Developer: Era Contour + Havensteder | Architect: Geurst & Schulze + Korteknie Stuhlmacher | Landscape Architect: Geurst & Schulze + DS&V
Resident feedback: (Justuskwartier) ‘It’s quiet, there are gates which close the area at 8pm. But it’s expensive!’ [£600/month…]
Resident feedback: (Le Medi) ‘We can close the gates – no cars – great for the kids to play – they don’t need to be supervised’
Gates enclosing estates have a long but controversial history. In London’s Peabody estates in the 19th century, gates and fences ensured that only the ‘working poor’ gained entrance to their superior courtyard environments whilst the rest could only dream. The war effort meant that those barriers were melted down – quite literally – and the Peabody estates have almost all remained un-gated to this day, a state of play which can cause tension, but which also speaks of a permeable and public sensibility. The 1980s famously brought a new spate of gated estates to London; subsequent studies have shown that gating housing makes its residents more fearful rather than less, as they learn to percieve the outside world as a threat. Clearly gates also create less permeability for all other citizens, as well as ensuring a divided, ‘us and them’ ground plane. In the Netherlands and other parts of northern Europe, I see very few fences and gates. Dutch visitors to London recently played ‘spot the fence type’ with me – and we counted at least 20 before I felt embarrassed at how many ways the Brits had managed to cut themselves off from other people. But can a boundary of sorts sometimes have advantages?

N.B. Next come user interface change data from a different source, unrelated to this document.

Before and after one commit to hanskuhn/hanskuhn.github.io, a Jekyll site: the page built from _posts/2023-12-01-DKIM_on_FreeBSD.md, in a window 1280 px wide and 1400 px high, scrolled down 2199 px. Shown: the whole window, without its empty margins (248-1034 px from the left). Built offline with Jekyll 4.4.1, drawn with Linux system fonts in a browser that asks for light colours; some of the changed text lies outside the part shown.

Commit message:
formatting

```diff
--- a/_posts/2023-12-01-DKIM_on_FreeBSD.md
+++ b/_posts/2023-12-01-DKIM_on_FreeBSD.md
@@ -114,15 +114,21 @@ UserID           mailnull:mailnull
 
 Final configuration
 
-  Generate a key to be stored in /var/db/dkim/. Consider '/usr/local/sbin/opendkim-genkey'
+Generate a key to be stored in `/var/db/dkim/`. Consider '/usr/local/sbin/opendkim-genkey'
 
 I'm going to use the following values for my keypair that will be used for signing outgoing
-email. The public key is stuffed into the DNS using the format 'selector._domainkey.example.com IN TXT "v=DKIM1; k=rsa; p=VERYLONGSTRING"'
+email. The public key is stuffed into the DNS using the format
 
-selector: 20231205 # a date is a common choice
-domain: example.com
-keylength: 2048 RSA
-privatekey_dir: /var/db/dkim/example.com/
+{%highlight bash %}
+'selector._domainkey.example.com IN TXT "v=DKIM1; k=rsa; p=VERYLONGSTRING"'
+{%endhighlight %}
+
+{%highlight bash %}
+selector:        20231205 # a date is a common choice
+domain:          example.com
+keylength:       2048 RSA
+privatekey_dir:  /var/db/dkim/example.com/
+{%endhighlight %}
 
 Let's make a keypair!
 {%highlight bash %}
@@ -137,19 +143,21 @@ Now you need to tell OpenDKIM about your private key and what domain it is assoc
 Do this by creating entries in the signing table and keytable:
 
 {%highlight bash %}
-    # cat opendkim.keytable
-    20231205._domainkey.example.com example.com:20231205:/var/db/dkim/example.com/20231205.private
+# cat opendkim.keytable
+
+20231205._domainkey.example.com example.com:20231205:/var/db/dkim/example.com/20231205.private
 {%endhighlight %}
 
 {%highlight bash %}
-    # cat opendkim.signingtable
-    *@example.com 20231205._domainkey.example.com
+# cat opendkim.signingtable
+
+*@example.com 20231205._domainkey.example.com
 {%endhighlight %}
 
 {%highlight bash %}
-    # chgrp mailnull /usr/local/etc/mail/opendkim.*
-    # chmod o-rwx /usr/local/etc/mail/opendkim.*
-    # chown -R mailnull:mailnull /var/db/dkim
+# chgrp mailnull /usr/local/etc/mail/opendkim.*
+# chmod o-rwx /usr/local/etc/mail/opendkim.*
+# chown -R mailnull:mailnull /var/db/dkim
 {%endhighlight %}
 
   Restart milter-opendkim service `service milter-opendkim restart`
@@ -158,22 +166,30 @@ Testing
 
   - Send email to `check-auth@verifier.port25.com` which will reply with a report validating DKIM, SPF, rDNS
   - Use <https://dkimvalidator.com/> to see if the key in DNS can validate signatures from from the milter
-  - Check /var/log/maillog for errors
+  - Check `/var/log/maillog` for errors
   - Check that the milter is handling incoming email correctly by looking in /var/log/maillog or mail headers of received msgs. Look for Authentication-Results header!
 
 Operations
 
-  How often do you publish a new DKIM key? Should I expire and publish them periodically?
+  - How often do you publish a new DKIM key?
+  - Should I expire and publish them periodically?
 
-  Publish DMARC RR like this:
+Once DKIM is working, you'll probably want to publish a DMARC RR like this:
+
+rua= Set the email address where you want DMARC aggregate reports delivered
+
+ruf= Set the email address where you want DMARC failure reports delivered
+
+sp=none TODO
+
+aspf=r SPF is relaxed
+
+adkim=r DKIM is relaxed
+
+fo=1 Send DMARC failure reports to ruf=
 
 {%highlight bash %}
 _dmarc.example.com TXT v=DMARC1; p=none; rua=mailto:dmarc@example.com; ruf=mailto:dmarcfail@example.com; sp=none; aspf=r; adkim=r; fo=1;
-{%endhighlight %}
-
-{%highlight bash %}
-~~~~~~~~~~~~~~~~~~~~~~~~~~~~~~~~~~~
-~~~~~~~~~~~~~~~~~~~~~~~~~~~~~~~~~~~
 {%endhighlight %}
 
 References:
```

At Le Medi, gates are closed to traffic and the residents can choose whether or not to leave the pedestrian gates open. The resident I met mentioned the sense of safety/autonomy for playing children as his number one plus point for his home, citing also the neighbours and community as being ‘gezellig‘. There are many cultural and architectural layers to Le Medi which I haven’t room for here, but it manages to combine a north African aesthetic with the special Dutch way of appropriating and defining one’s notional front garden with big plants, bikes and public seating. I confess that I do enjoy walking around car-free residential environments, but I do also like the notion that I can, as a member of the public, walk through there unimpeded.
Justuskwartier is a 1922 estate on the city edge of Rotterdam, innovative in its day for pioneering deck access as well as communal facilities such as baths and a heating system. It has recently had a make-over by its housing association owners to restore it back to its original brickwork finish and include new raised beds. One of the new features was large boundary gates, something remarked on by the resident I met, who approved of this security, which is implemented at 8pm. He also mentioned that his flat was expensive, and I realised that the attractive 20s architecture was now fetching a premium, having previously probably been seen as ‘not market’ housing. Surrounding Justuskwartier is far inferior new affordable housing which does not live up to the craft and detail of its illustrious, philanthropy-styled neighbour. I suspect that the gates are sadly now dividing the more affluent in the ‘heritage buildings’ from the newer lower income residents beyond.
Thanks to Joost Kok from Macreanor Lavington for pointing me to both of these schemes.